▶ **INSTRUCTIONS FOR THE TASK**: Please return every line of the records below that holds the word "width".

▶ **INFORMATION SUPPLIED**:
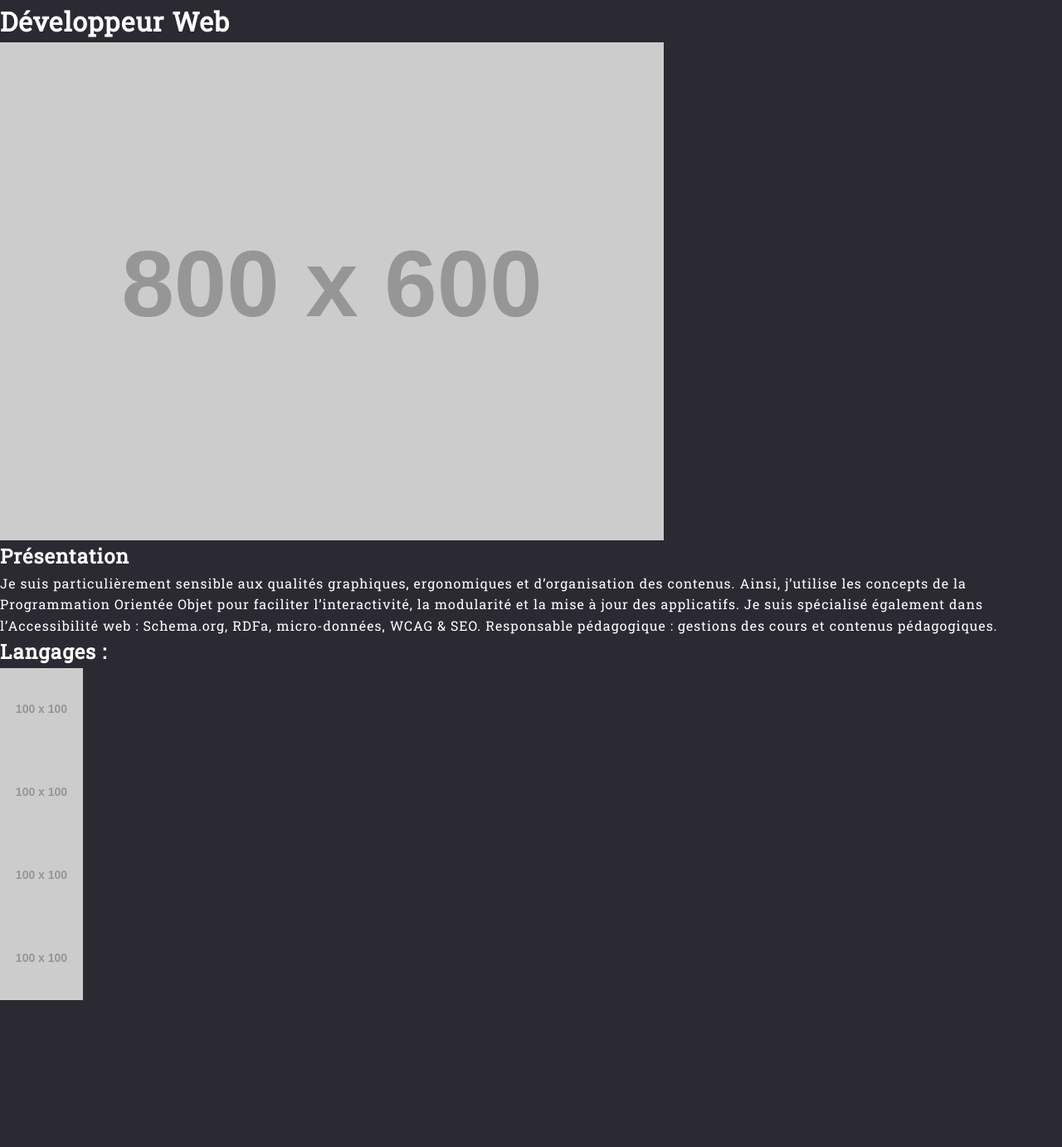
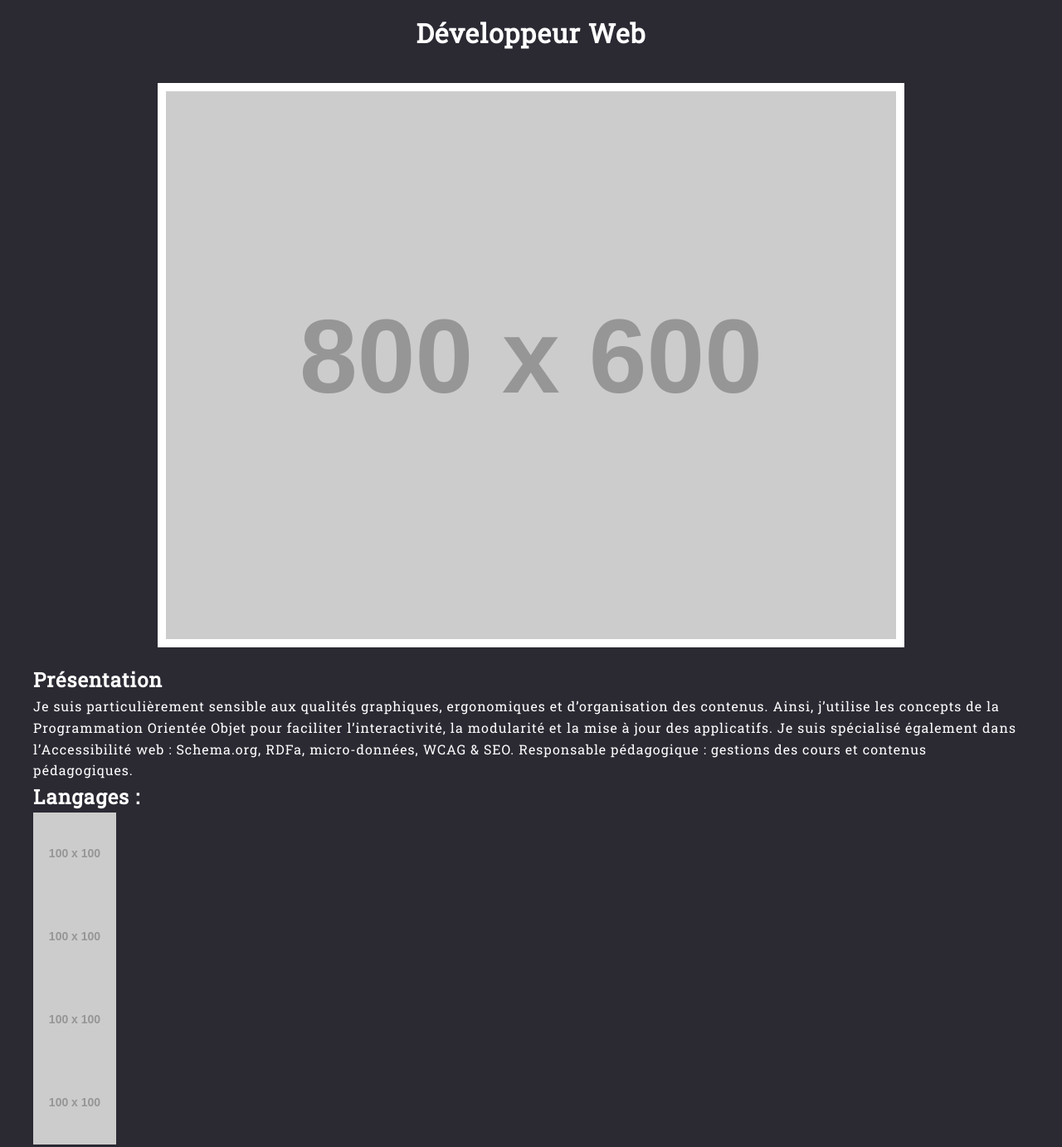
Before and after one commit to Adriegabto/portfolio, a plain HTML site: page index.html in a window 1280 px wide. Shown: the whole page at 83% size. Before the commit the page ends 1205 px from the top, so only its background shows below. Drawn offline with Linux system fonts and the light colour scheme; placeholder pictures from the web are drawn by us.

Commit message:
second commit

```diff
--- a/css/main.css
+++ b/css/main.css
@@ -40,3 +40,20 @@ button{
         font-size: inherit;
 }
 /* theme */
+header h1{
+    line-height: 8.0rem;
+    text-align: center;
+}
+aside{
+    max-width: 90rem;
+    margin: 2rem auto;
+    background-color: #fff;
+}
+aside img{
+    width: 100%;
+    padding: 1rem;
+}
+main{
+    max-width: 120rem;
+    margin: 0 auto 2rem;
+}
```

▶ **REPLY**:
+    max-width: 90rem;
+    width: 100%;
+    max-width: 120rem;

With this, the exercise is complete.